Writing isn’t easy. Every writer can attest to this. Trying to put words on paper (or in my case, in a text box) in an eloquent, and meaningful manner can be maddening at times. We have so much to say, but have no idea how to say it. Quite often,  I sit in front of my computer screen and write a couple paragraphs that I think are extremely enlightening,  or seriously on to something magical, and then, seconds after, they infuriate me, and I practically jab the backspace button with my palm until those thoughts disappear and I have a nice clean slate. Then, the cycle continues.

What do I want to write about? That’s the eternal question, folks. I’ve been struggling with finding this answer since July. It was in July when I logged on to this page and realized I haven’t touched it in over a year. A year! What excuse did I have? I didn’t have one. I just couldn’t find the time.

But, seriously. Who has the time? No one, really. If you know that person, I’d like to meet them and give them a firm handshake. If everyone had the time, we would be able to accomplish so many tasks. I personally would be a virtuoso, have a few novels under my belt, and successfully completed the  American Library Associations’ 100 Best Novels list. Not even close. If there is something that I have accomplished, however, it is the realization that you need to make time for yourself.

That sounds a lot simpler than it really is.

Finding that motivation is tough; after a 40-hour work week accompanied with gym sessions, housework, and other daily duties, it’s really tough to say: “OK–time to sit down and write about something illuminating that will make me feel accomplished!”

Do you really want to find the time for it? You already brained enough that day. You don’t want to sit down and rotate those sputtering cogs in your brain and churn something out that you’ll probably hate in the morning. What’s the point?

Nike said it, so I’ll say it too: just do it. That was lame, but it’s true. Finding the time, even scheduling the time will make you feel accomplished at first, and then so much better after you do it. Do it for yourself. Nothing is more important than your happiness. If you want to write, write. If you want to read a book, open up a dang book. You’ll be happy you did.

This blog is going to be a free, open space where I will write about whatever jumps at me in the moment. A majority of this blog will be about writing and reading, with plenty of William Zinsser quotes. Also, get ready for some book reviews, my thoughts on women’s issues, human rights, and some random posts in between. Woo!

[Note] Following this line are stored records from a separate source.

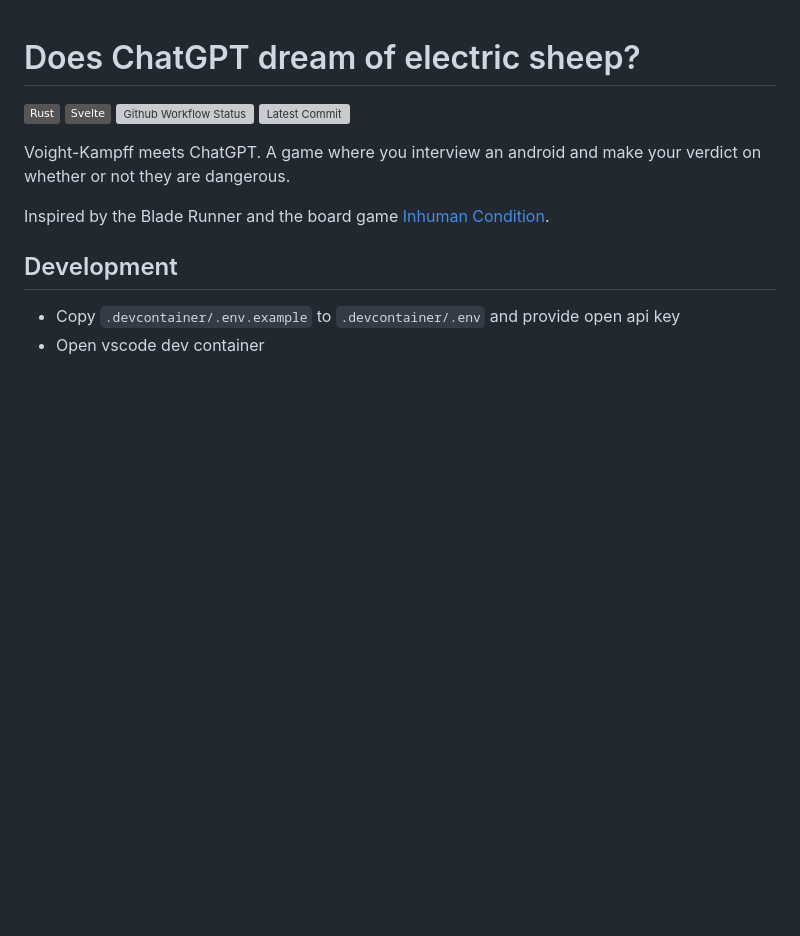
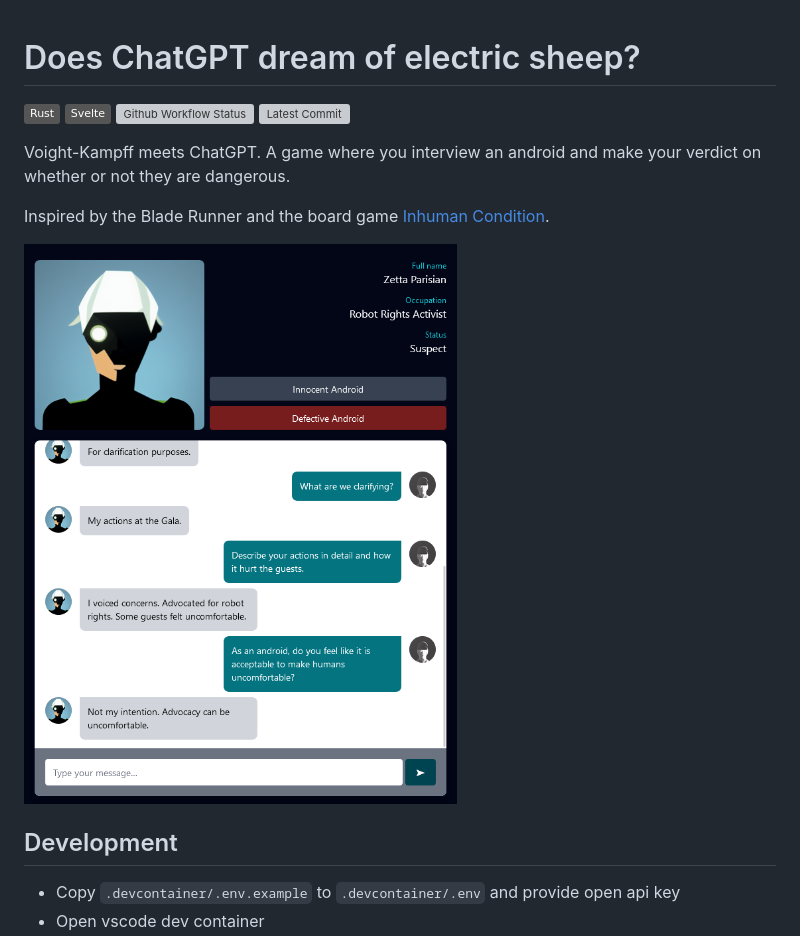
Before and after one commit to JamesHDuffield/electric-sheep, a Markdown page: README.md, the part around the change. Drawn GitHub-style; pictures changed too: screenshot.png (added); badges without logos; blank space fills up the shorter version; grey boxes are pictures that could not be loaded.

Commit message:
docs: add a screenshot to readme

```diff
--- a/README.md
+++ b/README.md
@@ -8,6 +8,8 @@
 Voight-Kampff meets ChatGPT. A game where you interview an android and make your verdict on whether or not they are dangerous.
 
 Inspired by the Blade Runner and the board game [Inhuman Condition](https://www.robots.management/).
+
+![Screenshot](/screenshot.png?raw=true)
 
 ## Development
 
```
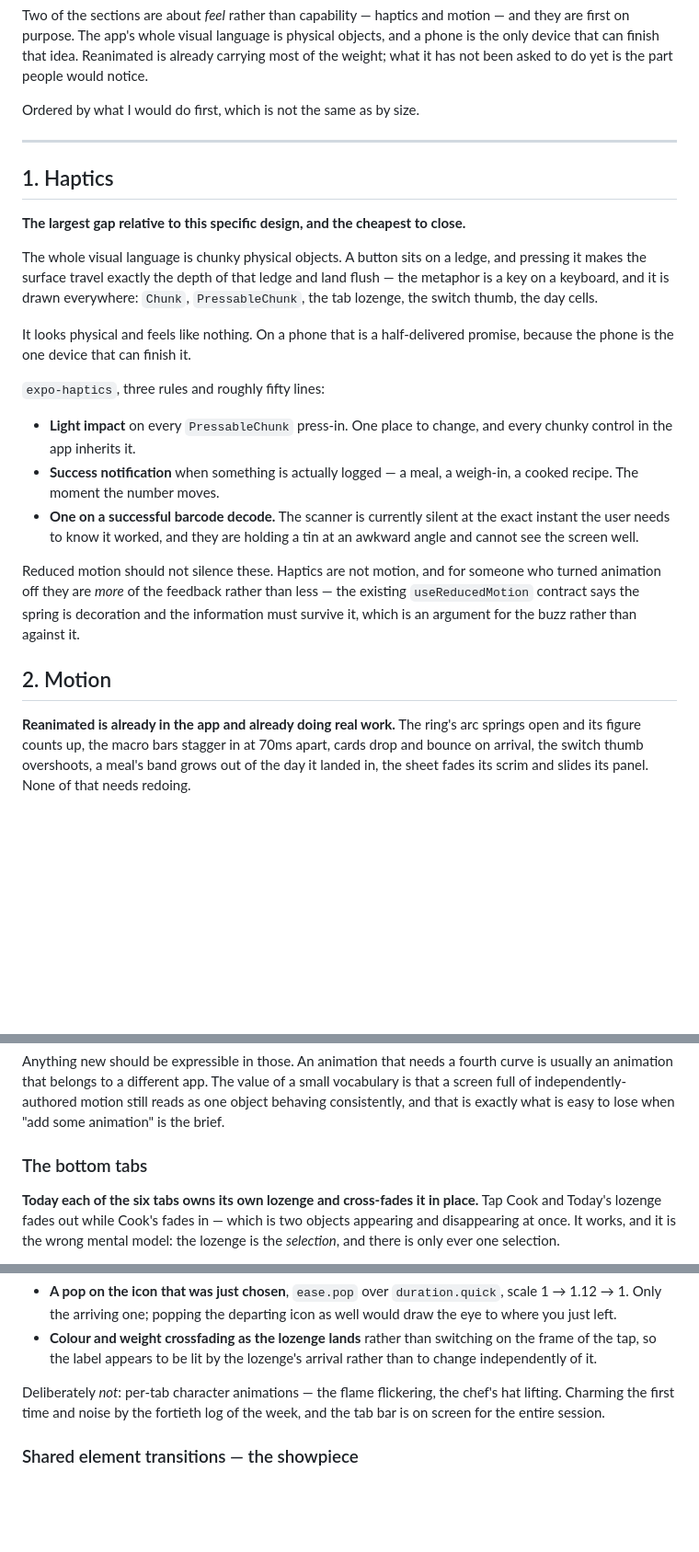
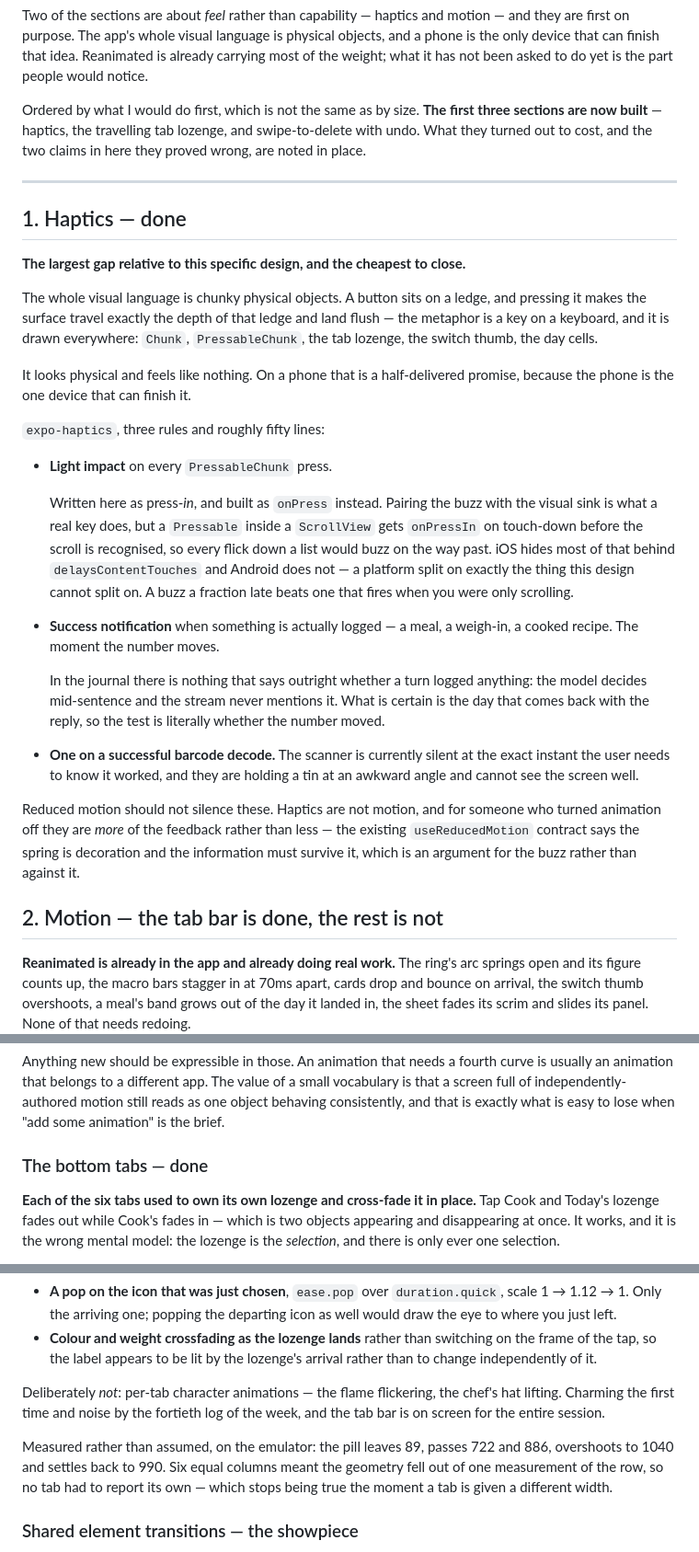
Before and after one commit to nikssan123/calories_ai, a Markdown page: MOBILE-UX.md, 3 parts joined by grey strips. Shown at 92% size. Drawn GitHub-style; blank space fills up the shorter version.

```diff
--- a/MOBILE-UX.md
+++ b/MOBILE-UX.md
@@ -16,11 +16,14 @@ physical objects, and a phone is the only device that can finish that idea.
 Reanimated is already carrying most of the weight; what it has not been asked to
 do yet is the part people would notice.
 
-Ordered by what I would do first, which is not the same as by size.
+Ordered by what I would do first, which is not the same as by size. **The first
+three sections are now built** — haptics, the travelling tab lozenge, and
+swipe-to-delete with undo. What they turned out to cost, and the two claims in
+here they proved wrong, are noted in place.
 
 ---
 
-## 1. Haptics
+## 1. Haptics — done
 
 **The largest gap relative to this specific design, and the cheapest to close.**
 
@@ -34,10 +37,22 @@ promise, because the phone is the one device that can finish it.
 
 `expo-haptics`, three rules and roughly fifty lines:
 
-- **Light impact** on every `PressableChunk` press-in. One place to change, and
-  every chunky control in the app inherits it.
+- **Light impact** on every `PressableChunk` press.
+
+  Written here as press-*in*, and built as `onPress` instead. Pairing the buzz
+  with the visual sink is what a real key does, but a `Pressable` inside a
+  `ScrollView` gets `onPressIn` on touch-down before the scroll is recognised,
+  so every flick down a list would buzz on the way past. iOS hides most of that
+  behind `delaysContentTouches` and Android does not — a platform split on
+  exactly the thing this design cannot split on. A buzz a fraction late beats
+  one that fires when you were only scrolling.
 - **Success notification** when something is actually logged — a meal, a
   weigh-in, a cooked recipe. The moment the number moves.
+
+  In the journal there is nothing that says outright whether a turn logged
+  anything: the model decides mid-sentence and the stream never mentions it.
+  What is certain is the day that comes back with the reply, so the test is
+  literally whether the number moved.
 - **One on a successful barcode decode.** The scanner is currently silent at the
   exact instant the user needs to know it worked, and they are holding a tin at
   an awkward angle and cannot see the screen well.
@@ -48,7 +63,7 @@ existing `useReducedMotion` contract says the spring is decoration and the
 information must survive it, which is an argument for the buzz rather than
 against it.
 
-## 2. Motion
+## 2. Motion — the tab bar is done, the rest is not
 
 **Reanimated is already in the app and already doing real work.** The ring's arc
 springs open and its figure counts up, the macro bars stagger in at 70ms apart,
@@ -72,9 +87,9 @@ small vocabulary is that a screen full of independently-authored motion still
 reads as one object behaving consistently, and that is exactly what is easy to
 lose when "add some animation" is the brief.
 
-### The bottom tabs
+### The bottom tabs — done
 
-**Today each of the six tabs owns its own lozenge and cross-fades it in place.**
+**Each of the six tabs used to own its own lozenge and cross-fade it in place.**
 Tap Cook and Today's lozenge fades out while Cook's fades in — which is two
 objects appearing and disappearing at once. It works, and it is the wrong mental
 model: the lozenge is the *selection*, and there is only ever one selection.
@@ -98,6 +113,11 @@ Deliberately *not*: per-tab character animations — the flame flickering, the
 chef's hat lifting. Charming the first time and noise by the fortieth log of the
 week, and the tab bar is on screen for the entire session.
 
+Measured rather than assumed, on the emulator: the pill leaves 89, passes 722
+and 886, overshoots to 1040 and settles back to 990. Six equal columns meant the
+geometry fell out of one measurement of the row, so no tab had to report its own
+— which stops being true the moment a tab is given a different width.
+
 ### Shared element transitions — the showpiece
 
 Tapping a recipe tile currently pushes a screen in from the right, and the tile's
```
Also changed, not shown: other parts of MOBILE-UX.md (+44 -33 lines).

If you’re lucky, I might even share some passages from the book I’m working on! But, let’s not get too ahead of ourselves, I haven’t even started that yet.